  • 30. Bouquet J, Gardy JL, Brown S, Pfeil J, Miller RR, Morshed M, Avina-Zubieta A, Shojania K, McCabe M, Parker S, Uyaguari M, Federman S, Tang P, et al, and Complex Chronic Disease Study Group. RNA-Seq Analysis of Gene Expression, Viral Pathogen, and B-Cell/T-Cell Receptor Signatures in Complex Chronic Disease. Clin Infect Dis. 2017; 64:476–81. https://doi.org/10.1093/cid/ciw767 [PubMed]
  • 31. Wolf FA, Angerer P, Theis FJ. SCANPY: large-scale single-cell gene expression data analysis. Genome Biol. 2018; 19:15. https://doi.org/10.1186/s13059-017-1382-0 [PubMed]

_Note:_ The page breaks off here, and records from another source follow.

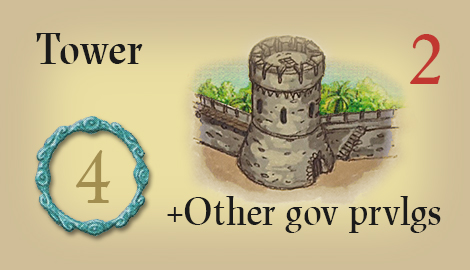
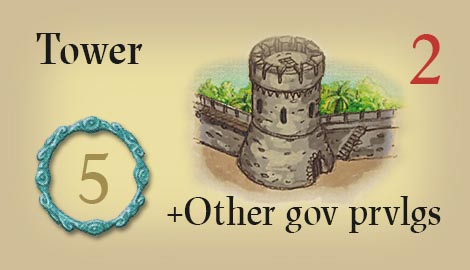
data+art: align Tibs buildings to official Anniversary values
Adopts the official values from the author's Anniversary illustrated set
for the four Tibs buildings whose data disagreed with it, and swaps in
their official tiles:

- Well     cost 3 → 2
- Tower    cost 4 → 5
- Archive  cost 8 → 9
- Bank     cost 8 → 10, now a large (2-space) violet building
           (type large_violet, size 2, qty 1, tier 4); printed VP 4 kept

Bank engine notes: the build-time investment trigger keys on id 52 and is
unaffected; end-game invest VP already requires the building be manned;
City Hall counts it the same (violet|large_violet); it now also counts
toward opponents' Cathedral, consistent with being a large building. Added
a Bank case to estLargeVioletSpecial so the AI still values it. sim.js
reads BUILDINGS/BLD_BY_ID from game.js, so no parallel data edit needed.

Verified: sim/scenarios/features/L6/Tibs-expansion smoke tests all pass;
3 full Tibs AI games complete with Bank built and scored.

Claude-Session: https://claude.ai/code/session_01TQ2tyS8NLinMBt3kVCcYyA

diff --git a/game.js b/game.js
@@ -200,16 +200,16 @@ Object.assign(BUILDING_EFFECT_TEXT, {
 // ============================================================
 const TIBS_BUILDINGS = [
   { id:46, name:"Gold Mine",       cn:"金矿",   img:"46_gold_mine.jpg",       type:"violet",       cost:1,  men:2, vp:1, size:1, qty:2, tier:1, effect:"gold_mine" },
-  { id:47, name:"Well",            cn:"水井",   img:"47_well.jpg",            type:"violet",       cost:3,  men:1, vp:1, size:1, qty:2, tier:2, effect:"well" },
+  { id:47, name:"Well",            cn:"水井",   img:"47_well.jpg",            type:"violet",       cost:2,  men:1, vp:1, size:1, qty:2, tier:2, effect:"well" },
   { id:48, name:"Boarding House",  cn:"寄宿屋", img:"48_boarding_house.jpg",  type:"violet",       cost:4,  men:1, vp:2, size:1, qty:2, tier:2, effect:"boarding_house" },
-  { id:49, name:"Tower",           cn:"塔楼",   img:"49_tower.jpg",           type:"violet",       cost:4,  men:1, vp:2, size:1, qty:2, tier:2, effect:"tower" },
+  { id:49, name:"Tower",           cn:"塔楼",   img:"49_tower.jpg",           type:"violet",       cost:5,  men:1, vp:2, size:1, qty:2, tier:2, effect:"tower" },
   { id:50, name:"Customs Station", cn:"海关站", img:"50_customs_station.jpg", type:"violet",       cost:8,  men:1, vp:3, size:1, qty:2, tier:3, effect:"customs_station" },
-  { id:51, name:"Archive",         cn:"档案馆", img:"51_archive.jpg",         type:"violet",       cost:8,  men:1, vp:3, size:1, qty:2, tier:3, effect:"archive" },
-  { id:52, name:"Bank",            cn:"银行",   img:"52_bank.jpg",            type:"violet",       cost:8,  men:1, vp:4, size:1, qty:2, tier:3, effect:"bank" },
+  { id:51, name:"Archive",         cn:"档案馆", img:"51_archive.jpg",         type:"violet",       cost:9,  men:1, vp:3, size:1, qty:2, tier:3, effect:"archive" },
+  { id:52, name:"Bank",            cn:"银行",   img:"52_bank.jpg",            type:"large_violet", cost:10, men:1, vp:4, size:2, qty:1, tier:4, effect:"bank" },
   { id:53, name:"Cathedral",       cn:"大教堂", img:"53_cathedral.jpg",       type:"large_violet", cost:10, men:1, vp:4, size:2, qty:1, tier:4, effect:"cathedral" },
 ];
 Object.assign(BLD_BY_ID, Object.fromEntries(TIBS_BUILDINGS.map(b => [b.id, b])));
-Object.assign(TIER_BY_BID, { 46:1, 47:2, 48:2, 49:2, 50:3, 51:3, 52:3, 53:4 });
+Object.assign(TIER_BY_BID, { 46:1, 47:2, 48:2, 49:2, 50:3, 51:3, 52:4, 53:4 });
 Object.assign(BUILDING_EN, { 46:"Gold Mine", 47:"Well", 48:"Boarding House", 49:"Tower", 50:"Customs Station", 51:"Archive", 52:"Bank", 53:"Cathedral" });
 // 规则取自 mod 内嵌 Building Rules（Tibs 原文，权威）
 Object.assign(BUILDING_EFFECT_TEXT, {
@@ -219,7 +219,7 @@ Object.assign(BUILDING_EFFECT_TEXT, {
   49:"被动：当其他玩家选择某角色时，你也获得该角色的【特权】（你当总督起始位时除外）。镇守生效。",
   50:"船长阶段：选船长 +1 VP；阶段末每艘满货船清空时，你各得回 1 个该船的货（在存货之后，不腐坏、不触发档案馆等）。镇守生效。",
   51:"船长阶段末：除免费保留 1 桶外，每种货各可保留 1 桶，并立即按保留的货物种类数 +1 VP/种。镇守生效。",
-  52:"投资机制：建造银行时可投入≤8 枚未花的金币；贵族驻守时你每选 1 个角色可投 1 金（累计上限 8）。投入的金不可再用。终局每枚投资 +1 VP。",
+  52:"投资机制：建造银行时可投入≤8 枚未花的金币；贵族驻守时你每选 1 个角色可投 1 金（累计上限 8）。投入的金不可再用。终局每枚投资 +1 VP。大型紫色：占 2 格，需 1 工人镇守激活终局计分。",
   53:"终局：每个【其他玩家】拥有的大型建筑 +2 VP（无需镇守对方建筑）。占 2 格，需镇守本建筑。",
 });
 
@@ -2372,6 +2372,7 @@ function estLargeVioletSpecial(p, id) {
   if (id === 23) return p.buildings.filter(b => { const t = BLD_BY_ID[b.bid].type; return t === "violet" || t === "large_violet"; }).length;
   if (id === 53) { let n = 0; for (const op of G.players) { if (op === p) continue; n += op.buildings.filter(b => BLD_BY_ID[b.bid].type === "large_violet").length; } return n * 2; } // Tibs 大教堂：对手大紫数 ×2
   if (id === 45) return G.nobleCount(p); // 贵族扩展 皇家花园：每名贵族再 +1VP
+  if (id === 52) return Math.max(p._invest || 0, Math.min(8, Math.max(0, (p.money || 0) - 4))); // Tibs 银行(大型)：终局每枚投资 +1VP（估可投金额）
   return 1;
 }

  • 32. Györffy B, Lanczky A, Eklund AC, Denkert C, Budczies J, Li Q, Szallasi Z. An online survival analysis tool to rapidly assess the effect of 22,277 genes on breast cancer prognosis using microarray data of 1,809 patients. Breast Cancer Res Treat. 2010; 123:725–31. https://doi.org/10.1007/s10549-009-0674-9 [PubMed]
  • 33. Yuan H, Yan M, Zhang G, Liu W, Deng C, Liao G, Xu L, Luo T, Yan H, Long Z, Shi A, Zhao T, Xiao Y, Li X. CancerSEA: a cancer single-cell state atlas. Nucleic Acids Res. 2019; 47:D900–08. https://doi.org/10.1093/nar/gky939 [PubMed]
  • 34. Zhou Y, Zhou B, Pache L, Chang M, Khodabakhshi AH, Tanaseichuk O, Benner C, Chanda SK. Metascape provides a biologist-oriented resource for the analysis of systems-level datasets. Nat Commun. 2019; 10:1523. https://doi.org/10.1038/s41467-019-09234-6 [PubMed]
  • 35. Szklarczyk D, Gable AL, Lyon D, Junge A, Wyder S, Huerta-Cepas J, Simonovic M, Doncheva NT, Morris JH, Bork P, Jensen LJ, Mering CV. STRING v11: protein-protein association networks with increased coverage, supporting functional discovery in genome-wide experimental datasets. Nucleic Acids Res. 2019; 47:D607–13. https://doi.org/10.1093/nar/gky1131 [PubMed]
  • 36. Zheng R, Wan C, Mei S, Qin Q, Wu Q, Sun H, Chen CH, Brown M, Zhang X, Meyer CA, Liu XS. Cistrome Data Browser: expanded datasets and new tools for gene regulatory analysis. Nucleic Acids Res. 2019; 47:D729–35. https://doi.org/10.1093/nar/gky1094 [PubMed]